  • On the one side of the conflict were Austria-Hungary and Germany and the other side included Russia, Britain, Belgium, France, and Serbia. 
  • The aggression on Serbia by Austria-Hungary was retaliated by the deployment of Russian forces in support of Serbia. This did not, however, deter Germany from joining the war on the side of Austria-Hungary. 
  • Germany was following a military strategy known as the Schlieffen Plan. It was masterminded by German Field Marshal Alfred von Schlieffen.
  • According to the plan, Germany would fight the war on two fronts to gain a quick victory against France by invading neutral Belgium and weaken Russian Forces by fighting on the eastern front. 
  • The German army invaded Belgium on August 4, 1914, causing massive destruction on its way. The city of Liege was attacked with siege cannons and many civilians including a Belgian priest were killed by the army.
  • The British and French forces fought against the German forces in the Battle of Marne when the German forces had invaded northeastern France as close as 30 miles from Paris. 
  • The resistance put up by the British and French armies forced Germany to retreat back to the Aisne River.
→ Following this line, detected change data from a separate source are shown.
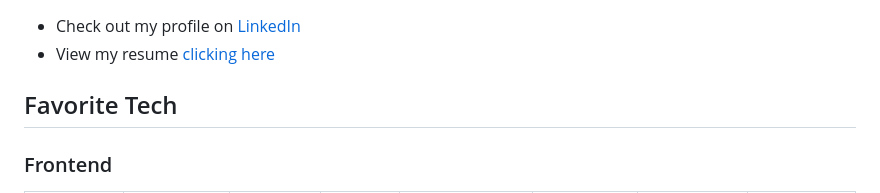
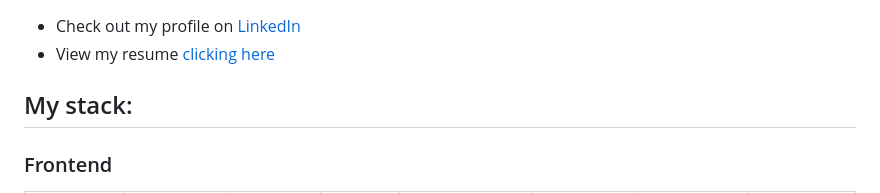
Before and after one commit to Mipmipp/Mipmipp, a Markdown page: README.md, the part around the change. Drawn GitHub-style.

```diff
--- a/README.md
+++ b/README.md
@@ -8,7 +8,7 @@ Frontend-focused software developer with a passion for crafting exceptional user
 - Check out my profile on <a href="https://www.linkedin.com/in/sebastianhernando/">LinkedIn</a>
 - View my resume <a href="https://github.com/Mipmipp/Mipmipp/blob/main/assets/resume-hernando-sebastian.pdf">clicking here</a>
 
-## Favorite Tech
+## My stack:
 ### Frontend
 <table>
   <tr>
```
The plan for a quick victory in France was effectively thwarted. 
  • Both sides then dug trenches and engaged in a 3-year long war of attrition. The resulting battles fought in Verdun and Somme cost the German and French troops over a million casualties and hundreds and thousands of deaths.
  • On the east, Russia invaded Germany in East Prussia and Poland, however, they were stopped by the German and Austro-Hungarian army in the Battle of Tannenberg in August 1914.
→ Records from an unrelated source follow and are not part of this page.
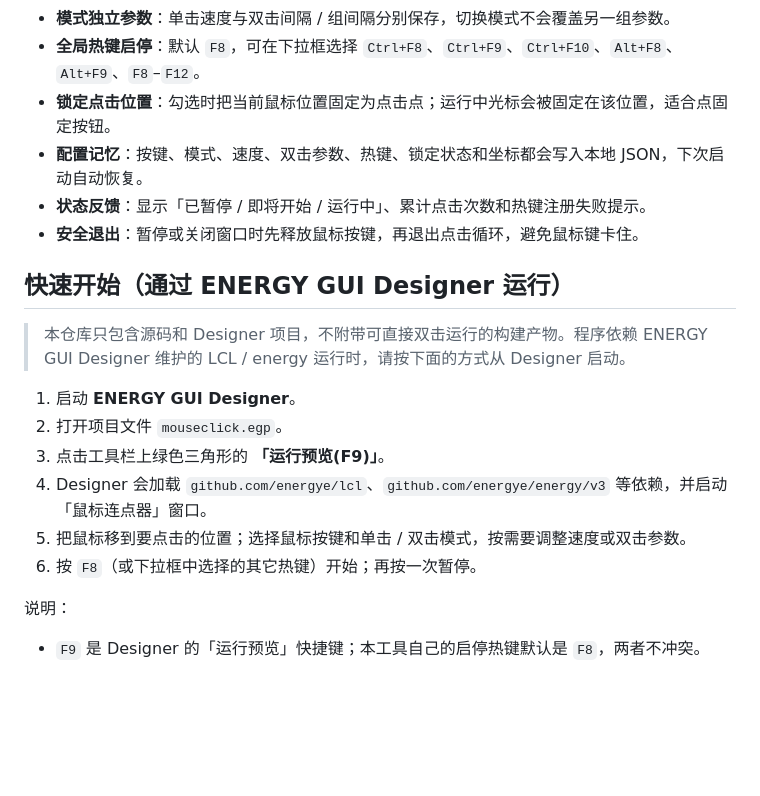
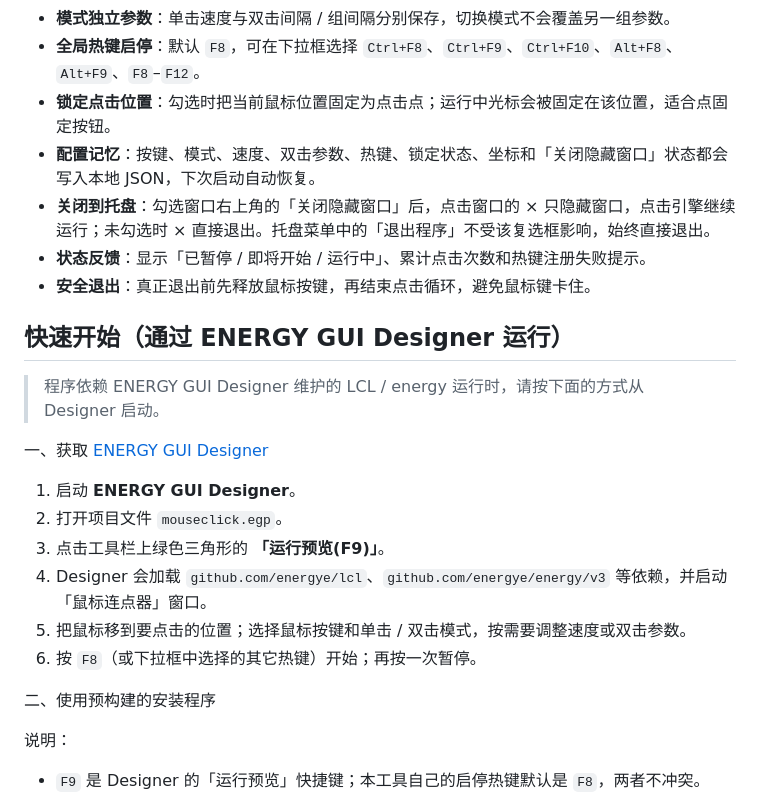
Before and after one commit to sxmxta/mouseclick, a Markdown page: README.md, the part around one of its changes. Drawn GitHub-style; blank space fills up the shorter version.

```diff
--- a/README.md
+++ b/README.md
@@ -28,13 +28,16 @@
 - **模式独立参数**：单击速度与双击间隔 / 组间隔分别保存，切换模式不会覆盖另一组参数。
 - **全局热键启停**：默认 `F8`，可在下拉框选择 `Ctrl+F8`、`Ctrl+F9`、`Ctrl+F10`、`Alt+F8`、`Alt+F9`、`F8`–`F12`。
 - **锁定点击位置**：勾选时把当前鼠标位置固定为点击点；运行中光标会被固定在该位置，适合点固定按钮。
-- **配置记忆**：按键、模式、速度、双击参数、热键、锁定状态和坐标都会写入本地 JSON，下次启动自动恢复。
+- **配置记忆**：按键、模式、速度、双击参数、热键、锁定状态、坐标和「关闭隐藏窗口」状态都会写入本地 JSON，下次启动自动恢复。
+- **关闭到托盘**：勾选窗口右上角的「关闭隐藏窗口」后，点击窗口的 × 只隐藏窗口，点击引擎继续运行；未勾选时 × 直接退出。托盘菜单中的「退出程序」不受该复选框影响，始终直接退出。
 - **状态反馈**：显示「已暂停 / 即将开始 / 运行中」、累计点击次数和热键注册失败提示。
-- **安全退出**：暂停或关闭窗口时先释放鼠标按键，再退出点击循环，避免鼠标键卡住。
+- **安全退出**：真正退出前先释放鼠标按键，再结束点击循环，避免鼠标键卡住。
 
 ## 快速开始（通过 ENERGY GUI Designer 运行）
 
-> 本仓库只包含源码和 Designer 项目，不附带可直接双击运行的构建产物。程序依赖 ENERGY GUI Designer 维护的 LCL / energy 运行时，请按下面的方式从 Designer 启动。
+> 程序依赖 ENERGY GUI Designer 维护的 LCL / energy 运行时，请按下面的方式从 Designer 启动。
+
+一、获取 [ENERGY GUI Designer](https://github.com/energye/designer)
 
 1. 启动 **ENERGY GUI Designer**。
 2. 打开项目文件 `mouseclick.egp`。
@@ -42,6 +45,8 @@
 4. Designer 会加载 `github.com/energye/lcl`、`github.com/energye/energy/v3` 等依赖，并启动「鼠标连点器」窗口。
 5. 把鼠标移到要点击的位置；选择鼠标按键和单击 / 双击模式，按需要调整速度或双击参数。
 6. 按 `F8`（或下拉框中选择的其它热键）开始；再按一次暂停。
+
+二、使用预构建的安装程序
 
 说明：
 
```
Also changed, not shown: other parts of README.md (+3 -54 lines), resources/embed/icon.png, 10 other files.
  • Russia’s ability to mobilize its war machinery in the east forced Germany to move two corps to the eastern front from the western front. This weakened Germany in the Battle of Marne and the long war effort crushed the plans made by Schlieffen.
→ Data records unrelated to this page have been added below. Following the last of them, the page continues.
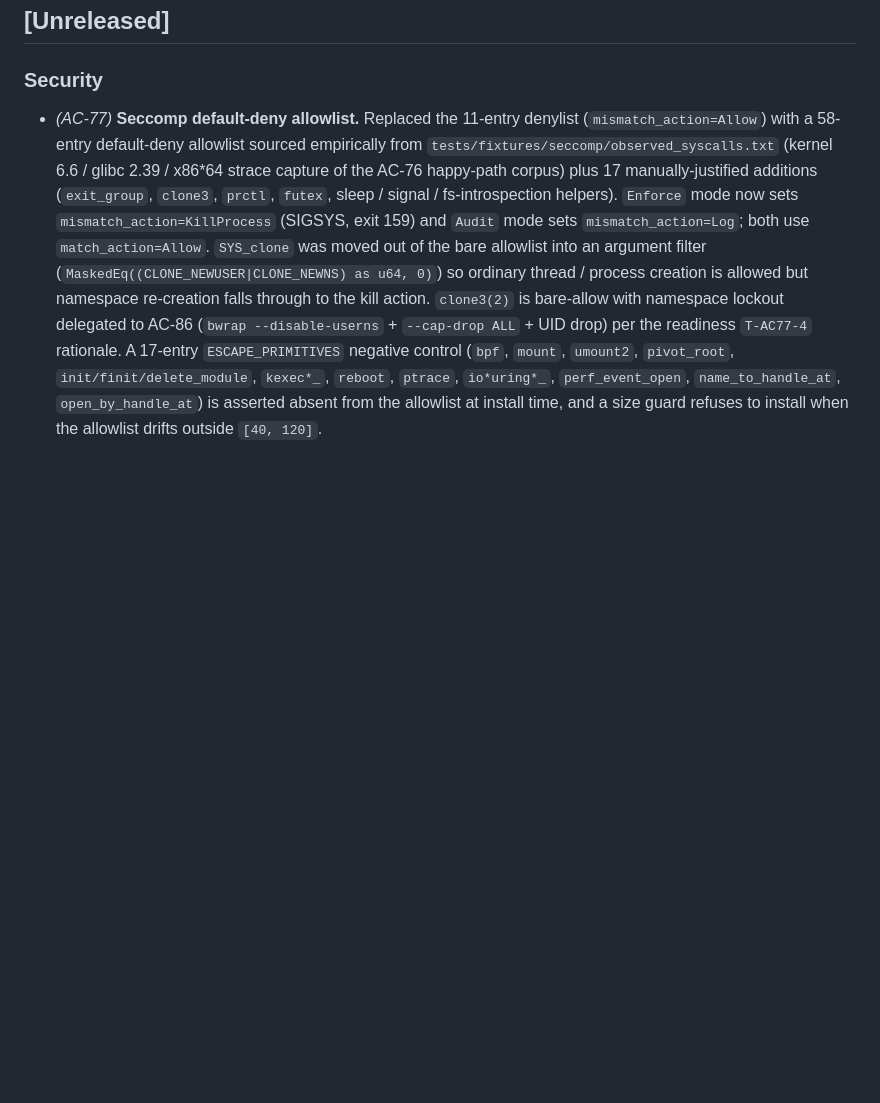
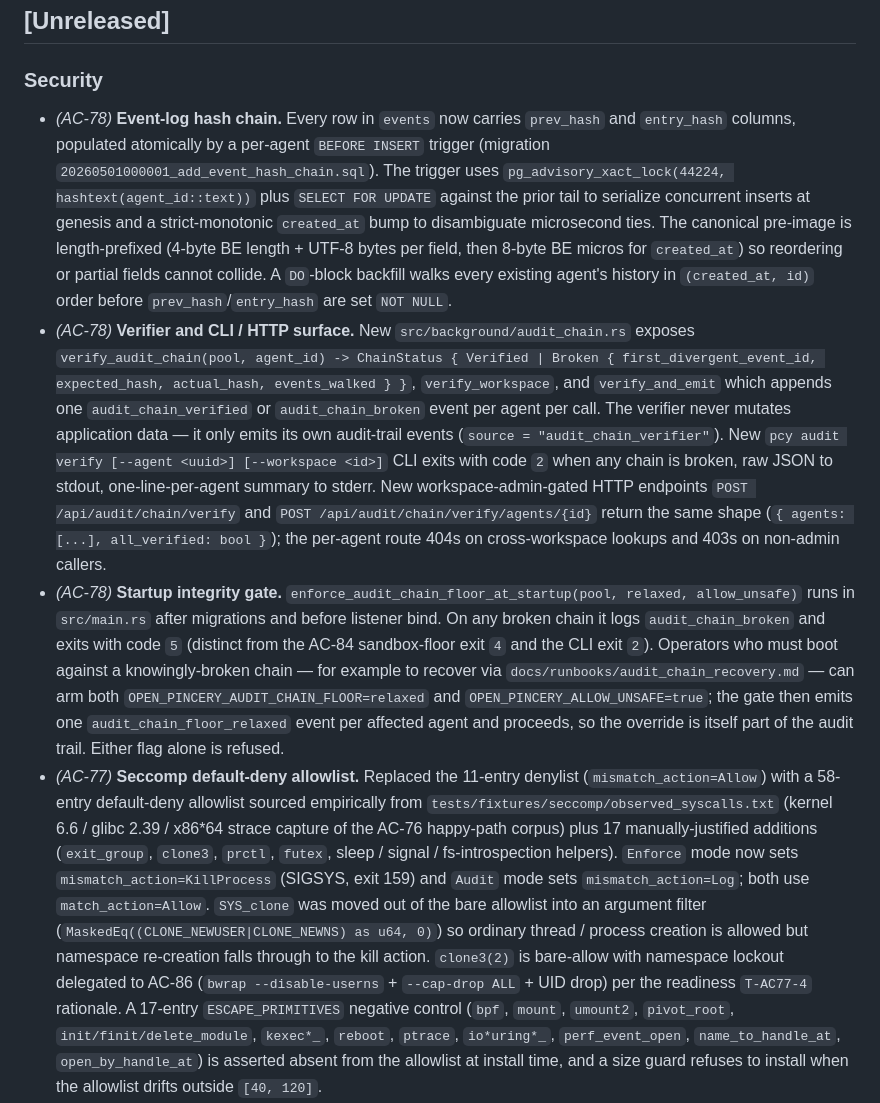
Before and after one commit to RCSnyder/open-pincery, a Markdown page: CHANGELOG.md, the part around the change. GitHub-like rendering; blank space fills up the shorter version.

```diff
--- a/CHANGELOG.md
+++ b/CHANGELOG.md
@@ -9,6 +9,9 @@ and this project adheres to [Semantic Versioning](https://semver.org/spec/v2.0.0
 
 ### Security
 
+- _(AC-78)_ **Event-log hash chain.** Every row in `events` now carries `prev_hash` and `entry_hash` columns, populated atomically by a per-agent `BEFORE INSERT` trigger (migration `20260501000001_add_event_hash_chain.sql`). The trigger uses `pg_advisory_xact_lock(44224, hashtext(agent_id::text))` plus `SELECT FOR UPDATE` against the prior tail to serialize concurrent inserts at genesis and a strict-monotonic `created_at` bump to disambiguate microsecond ties. The canonical pre-image is length-prefixed (4-byte BE length + UTF-8 bytes per field, then 8-byte BE micros for `created_at`) so reordering or partial fields cannot collide. A `DO`-block backfill walks every existing agent's history in `(created_at, id)` order before `prev_hash`/`entry_hash` are set `NOT NULL`.
+- _(AC-78)_ **Verifier and CLI / HTTP surface.** New `src/background/audit_chain.rs` exposes `verify_audit_chain(pool, agent_id) -> ChainStatus { Verified | Broken { first_divergent_event_id, expected_hash, actual_hash, events_walked } }`, `verify_workspace`, and `verify_and_emit` which appends one `audit_chain_verified` or `audit_chain_broken` event per agent per call. The verifier never mutates application data — it only emits its own audit-trail events (`source = "audit_chain_verifier"`). New `pcy audit verify [--agent <uuid>] [--workspace <id>]` CLI exits with code `2` when any chain is broken, raw JSON to stdout, one-line-per-agent summary to stderr. New workspace-admin-gated HTTP endpoints `POST /api/audit/chain/verify` and `POST /api/audit/chain/verify/agents/{id}` return the same shape (`{ agents: [...], all_verified: bool }`); the per-agent route 404s on cross-workspace lookups and 403s on non-admin callers.
+- _(AC-78)_ **Startup integrity gate.** `enforce_audit_chain_floor_at_startup(pool, relaxed, allow_unsafe)` runs in `src/main.rs` after migrations and before listener bind. On any broken chain it logs `audit_chain_broken` and exits with code `5` (distinct from the AC-84 sandbox-floor exit `4` and the CLI exit `2`). Operators who must boot against a knowingly-broken chain — for example to recover via `docs/runbooks/audit_chain_recovery.md` — can arm both `OPEN_PINCERY_AUDIT_CHAIN_FLOOR=relaxed` and `OPEN_PINCERY_ALLOW_UNSAFE=true`; the gate then emits one `audit_chain_floor_relaxed` event per affected agent and proceeds, so the override is itself part of the audit trail. Either flag alone is refused.
 - _(AC-77)_ **Seccomp default-deny allowlist.** Replaced the 11-entry denylist (`mismatch_action=Allow`) with a 58-entry default-deny allowlist sourced empirically from `tests/fixtures/seccomp/observed_syscalls.txt` (kernel 6.6 / glibc 2.39 / x86*64 strace capture of the AC-76 happy-path corpus) plus 17 manually-justified additions (`exit_group`, `clone3`, `prctl`, `futex`, sleep / signal / fs-introspection helpers). `Enforce` mode now sets `mismatch_action=KillProcess` (SIGSYS, exit 159) and `Audit` mode sets `mismatch_action=Log`; both use `match_action=Allow`. `SYS_clone` was moved out of the bare allowlist into an argument filter (`MaskedEq((CLONE_NEWUSER|CLONE_NEWNS) as u64, 0)`) so ordinary thread / process creation is allowed but namespace re-creation falls through to the kill action. `clone3(2)` is bare-allow with namespace lockout delegated to AC-86 (`bwrap --disable-userns` + `--cap-drop ALL` + UID drop) per the readiness `T-AC77-4` rationale. A 17-entry `ESCAPE_PRIMITIVES` negative control (`bpf`, `mount`, `umount2`, `pivot_root`, `init/finit/delete_module`, `kexec*_`, `reboot`, `ptrace`, `io*uring*_`, `perf_event_open`, `name_to_handle_at`, `open_by_handle_at`) is asserted absent from the allowlist at install time, and a size guard refuses to install when the allowlist drifts outside `[40, 120]`.
 - _(AC-77)_ **`sandbox_syscall_denied` event surface.** New `src/observability/seccomp_audit.rs` module (`SANDBOX_SYSCALL_DENIED_EVENT`, `SeccompAuditRecord`, `SeccompAuditContext`, `parse_seccomp_audit_record`, `sandbox_syscall_denied_payload`, `append_sandbox_syscall_denied_event`). `bwrap.rs` and `ProcessExecutor` translate signal-induced terminations via the POSIX `128 + signum` convention so SIGSYS surfaces as `exit_code=159` to callers. The dispatch path in `runtime::tools` detects this and emits one event per SIGSYS-terminated tool invocation with `record_correlated=false` and `syscall_nr=-1` until the AUDIT_SECCOMP netlink correlation lands as a follow-up sub-slice.
 - _(AC-77)_ New `tests/seccomp_allowlist_test.rs` with three integration tests: happy-path workload coverage (7 commands), namespace-creation primitive blocked by SIGSYS, and a control test that proves the SIGSYS exit is attributable to seccomp rather than another layer. Each test self-skips with an explicit reason if `bwrap` / Landlock / cgroup-v2 preconditions are missing.
```
Also changed, not shown: docs/runbooks/audit_chain_recovery.md (added, +159 -0 lines).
The Russian Revolution and the American Entrance

  • The grueling warfare against the German forces came at great costs to Russia. The poverty-stricken workers resented the economic instability caused by the continued war efforts against Germany.
  • Vladimir Lenin and the Bolsheviks staged the Russian Revolution in 1917 which brought an end to the rulership of Czar Nicholas II and paused Russia’s involvement in the Great War.
  • An armistice was reached between Russia and the Central powers which allowed the Germans to concentrate their war effort only on the western front. 
  • They declared that the water around the British Isles is a warzone and consequently sunk many commercial and passenger vessels. 
  • Some of these vessels were US ships or ships carrying American passengers. Under the leadership of President Woodrow Wilson America had stayed neutral and conducted trade with both sides.
  • However, the increasing protests in America over the sinking of the U-boat called Lusitania brought the US into the first world war as well. Congress had passed a $250 million arms appropriations bill for the purpose in February 1917. 
  • In April 1917, after Germany sank four more U.S vessels President Wilson declared war against Germany.
  • On the western front, Britain and France were finding it difficult to resist the German forces. Germany had launched another offensive in the Second Battle of Marne. 
  • However, the reinforcements supplied by the US and Britain helped the Allied forces push the Germans back and also stage a counteroffensive in just 3 days. 
  • This led to Germany calling off any further planned offensives and the Allies were able to regain large territories of France as well as Belgium.
  • By this time the central powers had weakened on all fronts and their internal political instability forced them to reach a settlement with the Allies and end the First World War. 
  • On November 11, 1918, Germany officially surrendered and on June 28, 1919, the Treaty of Versailles was signed between both sides. 
  • The war had caused the death of over 13 million people. Over 2.64 million more deaths were caused in Europe due to the outbreak of the Spanish Flu during 1918. 
  • The signing nations hoped that the destruction and carnage of the First World War will deter the world from ever warring again.